Objectives: Despite a growing interest in evidence-based practice (EBP), the implementation into clinical practice of knowledge derived from research has proved to be a cumbersome process. Additionally, the literature seems to present a fragmented picture with research mainly focusing on a few factors of possible importance, among which leadership appears to be one of the more important. Thus, this study aimed to systematically review the literature regarding leadership and its possible influence on the process of implementing EBP.
Approach: A literature review was conducted. Electronic database searches were conducted to identify studies on leadership, administrators, managers, implementation, evidence-based and nursing. The search identified 43 potentially relevant papers, of which 36 were excluded after an appraisal was performed by two independent reviewers. Results were extracted and synthesised into a narrative text.

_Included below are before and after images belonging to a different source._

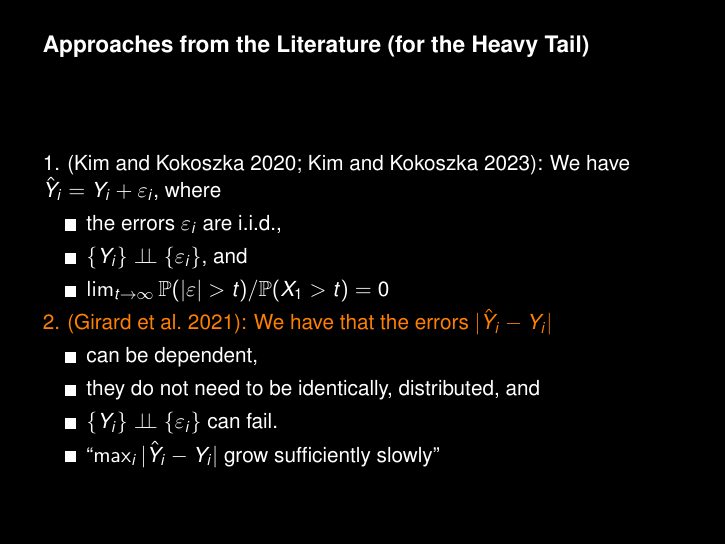
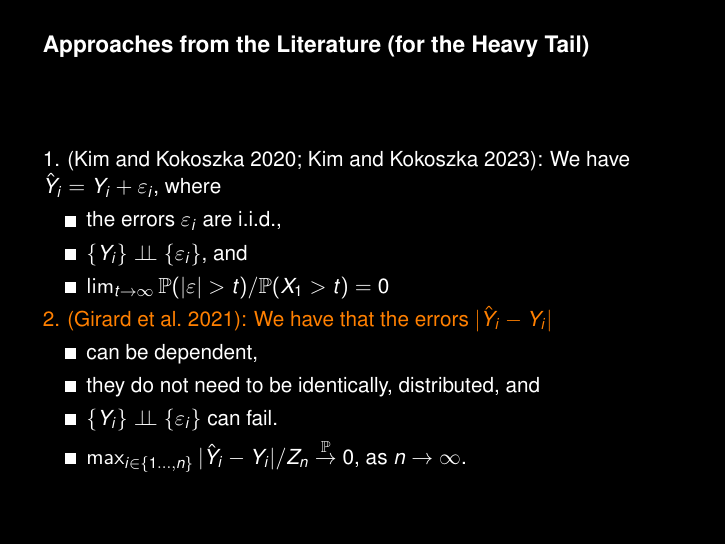
Before and after one commit to perej1/presentations, LaTeX slides (light-error/light-tail.tex): page 12 of 52. Compiled offline with pdfLaTeX; a LaTeX package or settings file that is missing is left out.

Commit message:
Girard's condition more explicitly

```diff
--- a/light-error/light-tail.tex
+++ b/light-error/light-tail.tex
@@ -158,7 +158,8 @@
     \item can be dependent,
     \item they do not need to be identically, distributed, and
     \item $\{Y_i\} \perp\kern-5pt \perp\{\varepsilon_i\}$ can fail.
-    \item ``$\max_i|\hat Y_i - Y_i|$ grow sufficiently slowly''
+    \item $\max_{i\in\{1\ldots, n\}}|\hat Y_i -
+    Y_i|/Z_n\stackrel{\mathbb{P}}{\to} 0$, as $n\to\infty$.
     \end{itemize}
 \end{frame}
 
```
Also changed, not shown: light-error/light-tail.pdf.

Findings: Seven papers were included in the literature review. The findings can be divided into three major areas: (1) characteristics of the leader, (2) characteristics of the organisation and (3) characteristics of the culture. Our findings indicate that leadership is vital for the process of implementing EBP in nursing and also highlights the possible importance of the organisation and the culture in which the leader operates. These factors together with their characteristics were interpreted to be intrinsic in the creation of a nursing milieu that is open and responsive to the implementation of EBP.
Conclusions: Although there seems to be scholarly agreement that leadership is a vital part of the process of implementing EBP, more rigorous research is needed concerning the possible role of the leader. Our findings also indicate that leadership cannot be studied in isolation or without being clearly defined.